Welcome back, Detective Hussey, who by now needs no further introduction.

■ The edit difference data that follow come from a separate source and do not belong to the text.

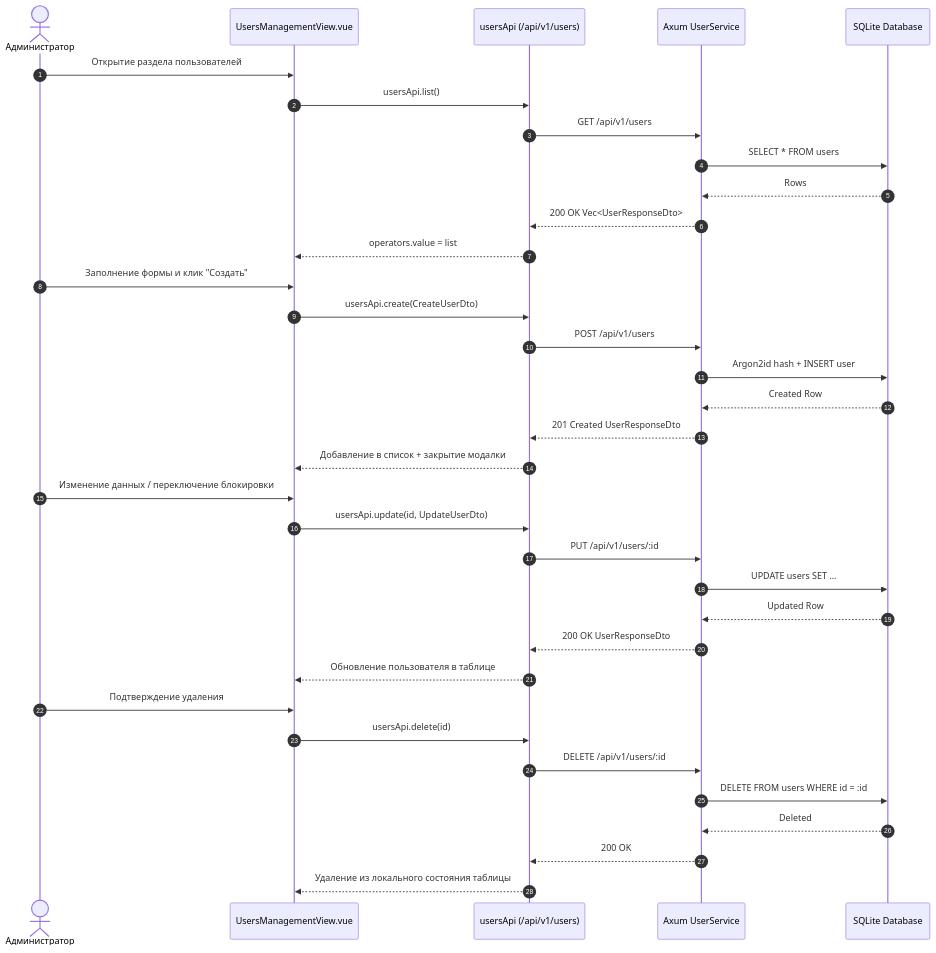
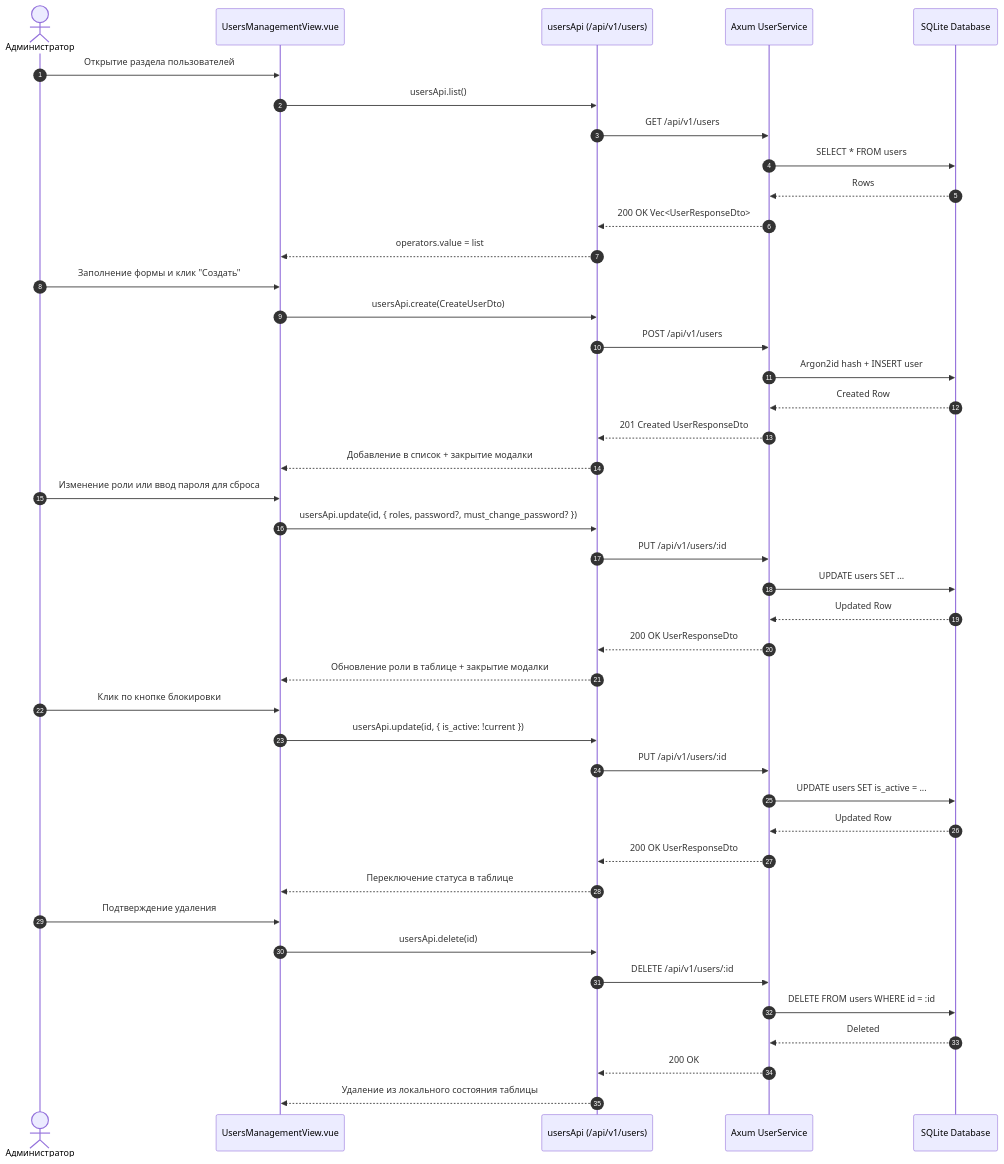
The diagram in docs/architecture/UsersManagement.md (Apofixc/AetherCore), drawn with Mermaid before and after one commit. The commit also changed 10 other files, not shown here.

Commit message:
refactor: update user first-time setup flow to support custom username and simplify admin user management UI

````diff
--- a/docs/architecture/UsersManagement.md
+++ b/docs/architecture/UsersManagement.md
@@ -5,45 +5,54 @@
 ```mermaid
 sequenceDiagram
     autonumber
     actor Admin as Администратор
     participant View as UsersManagementView.vue
     participant API as usersApi (/api/v1/users)
     participant Server as Axum UserService
     participant SQLite as SQLite Database
 
     %% Загрузка списка
     Admin->>View: Открытие раздела пользователей
     View->>API: usersApi.list()
     API->>Server: GET /api/v1/users
     Server->>SQLite: SELECT * FROM users
     SQLite-->>Server: Rows
     Server-->>API: 200 OK Vec<UserResponseDto>
     API-->>View: operators.value = list
 
     %% Создание пользователя
     Admin->>View: Заполнение формы и клик "Создать"
     View->>API: usersApi.create(CreateUserDto)
     API->>Server: POST /api/v1/users
     Server->>SQLite: Argon2id hash + INSERT user
     SQLite-->>Server: Created Row
     Server-->>API: 201 Created UserResponseDto
     API-->>View: Добавление в список + закрытие модалки
 
-    %% Редактирование / Блокировка
-    Admin->>View: Изменение данных / переключение блокировки
-    View->>API: usersApi.update(id, UpdateUserDto)
+    %% Редактирование роли / Сброс пароля
+    Admin->>View: Изменение роли или ввод пароля для сброса
+    View->>API: usersApi.update(id, { roles, password?, must_change_password? })
     API->>Server: PUT /api/v1/users/:id
     Server->>SQLite: UPDATE users SET ...
     SQLite-->>Server: Updated Row
     Server-->>API: 200 OK UserResponseDto
-    API-->>View: Обновление пользователя в таблице
+    API-->>View: Обновление роли в таблице + закрытие модалки
+
+    %% Блокировка / Разблокировка
+    Admin->>View: Клик по кнопке блокировки
+    View->>API: usersApi.update(id, { is_active: !current })
+    API->>Server: PUT /api/v1/users/:id
+    Server->>SQLite: UPDATE users SET is_active = ...
+    SQLite-->>Server: Updated Row
+    Server-->>API: 200 OK UserResponseDto
+    API-->>View: Переключение статуса в таблице
 
     %% Удаление
     Admin->>View: Подтверждение удаления
     View->>API: usersApi.delete(id)
     API->>Server: DELETE /api/v1/users/:id
     Server->>SQLite: DELETE FROM users WHERE id = :id
     SQLite-->>Server: Deleted
     Server-->>API: 200 OK
     API-->>View: Удаление из локального состояния таблицы
 ```
````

I listened with amusement this morning to a news report about a small town, veteran police officer who was, as the official report stated, teaching a trainee an arrest technique, when his gun went off and shot the rookie in the chest. The reporter said the younger officer would be fine, thank God, and the incident was under "internal investigation."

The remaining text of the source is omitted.